The side event, called ‘Open, inclusive, participatory and transparent: How can voluntary national reviews support the pledge to “leave no one behind” in implementing the 2030 Agenda?’, heard representatives from governments, parliaments and civil society, including Sightsavers, arguing that along with more investment in implementing the sustainable development goals at national level, both parliamentarians and civil society need to be involved in ensuring pressure is maintained on governments to meet their commitments.
The aim of the event was to discuss how different countries are keeping up the momentum of delivery and implementation of their commitments as part of the Sustainable Development Goals and the 2030 Agenda.
Sightsavers Head of Advocacy Andrew Griffiths, who attended the Forum, said: “VNRs can be used to stimulate a discussion around the implementation of the 2030 Agenda in each country. This is the really exciting element of the work, and it’s where we can make huge progress towards achieving the SDGs and ensuring we leave no one behind.”
Andrew identified four key lessons from this year’s Forum. In summary, they are:

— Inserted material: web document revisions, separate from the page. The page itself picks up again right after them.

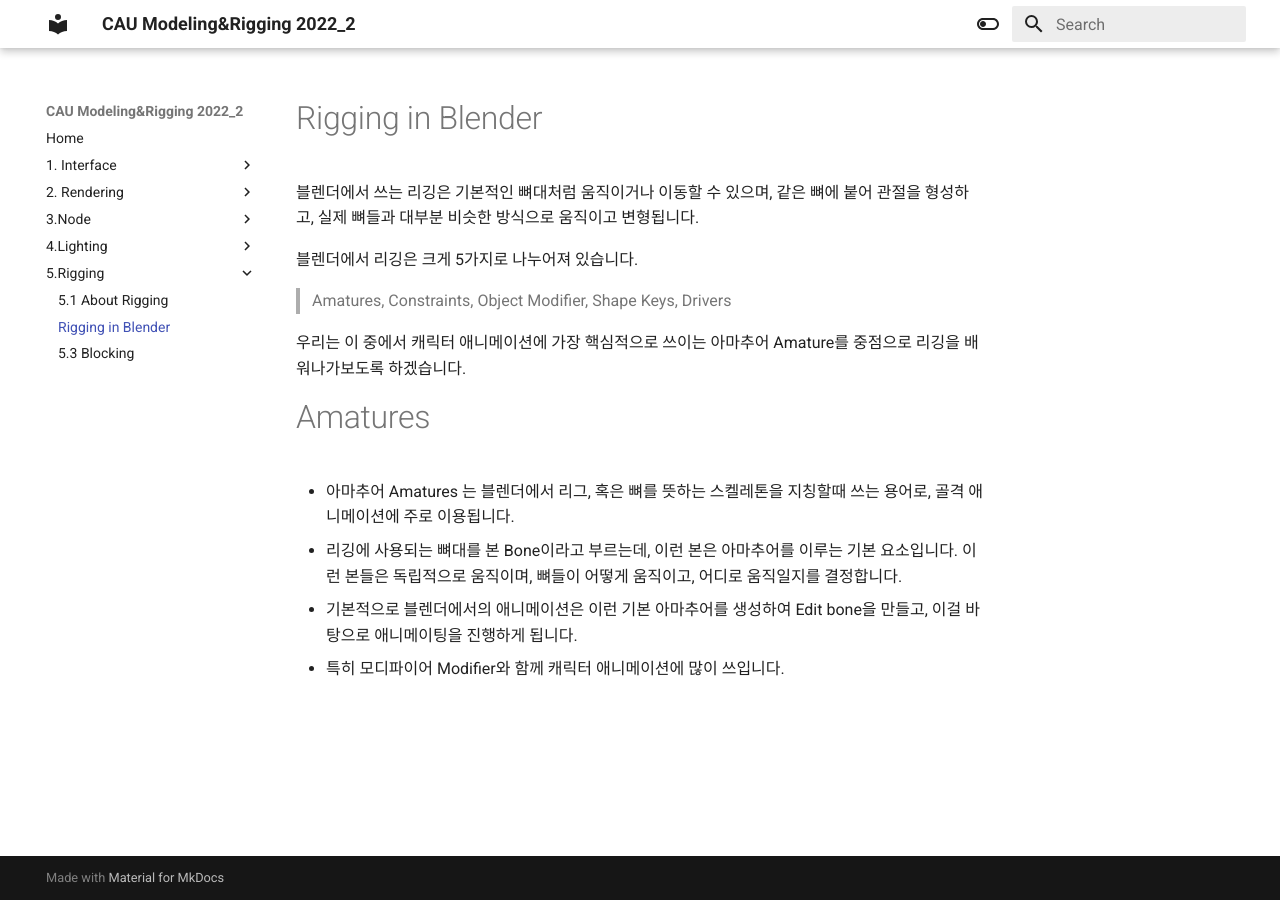
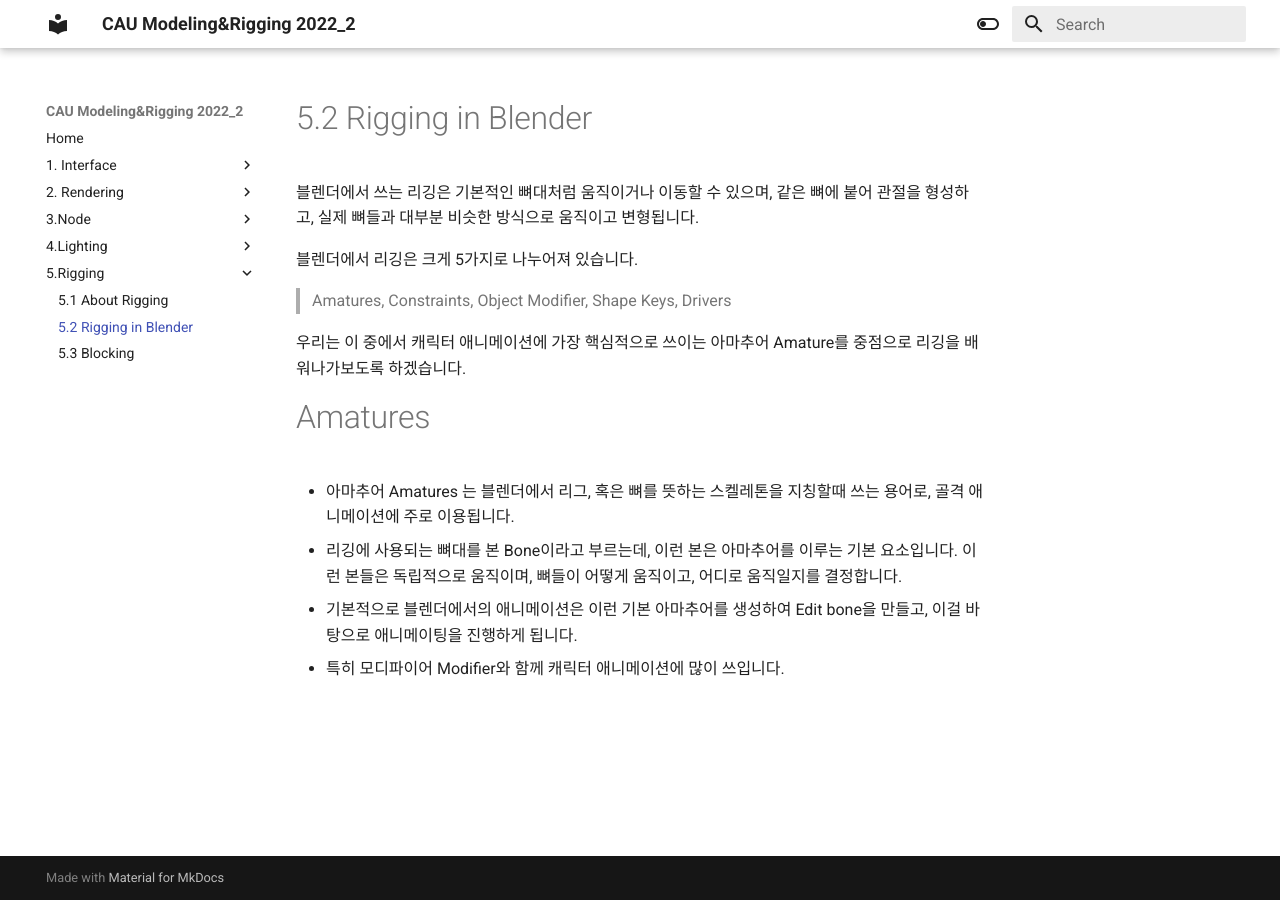
Before and after one commit to onmind/Ob, an MkDocs documentation site: the page built from docs/5.Rigging/5.2 Rigging in Blender.md, in a window 1280 px wide. Built offline with MkDocs 1.6.1 and Material for MkDocs 9.7.7, drawn with Linux system fonts in a browser that asks for light colours.

Commit message:
Update 5.2 Rigging in Blender.md

```diff
--- a/docs/5.Rigging/5.2 Rigging in Blender.md
+++ b/docs/5.Rigging/5.2 Rigging in Blender.md
@@ -1,4 +1,4 @@
-# Rigging in Blender
+#5.2 Rigging in Blender
 
 블렌더에서 쓰는 리깅은 기본적인 뼈대처럼 움직이거나 이동할 수 있으며, 같은 뼈에 붙어 관절을 형성하고, 실제 뼈들과 대부분 비슷한 방식으로 움직이고 변형됩니다.
 
```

The side event was sponsored by Sightsavers, Together 2030, Leonard Cheshire Disability, Centro de Pensamiento Estratégico Internacional (Cepei), Justice, Development and Peace Commission (JDPC Ijebu-Ode), Philippine Social Enterprise Network, Save Matabeleland, World Vision, Leading Women of Africa, CAFOD, Newcastle University and Poverty Reduction Forum Trust (PRFT).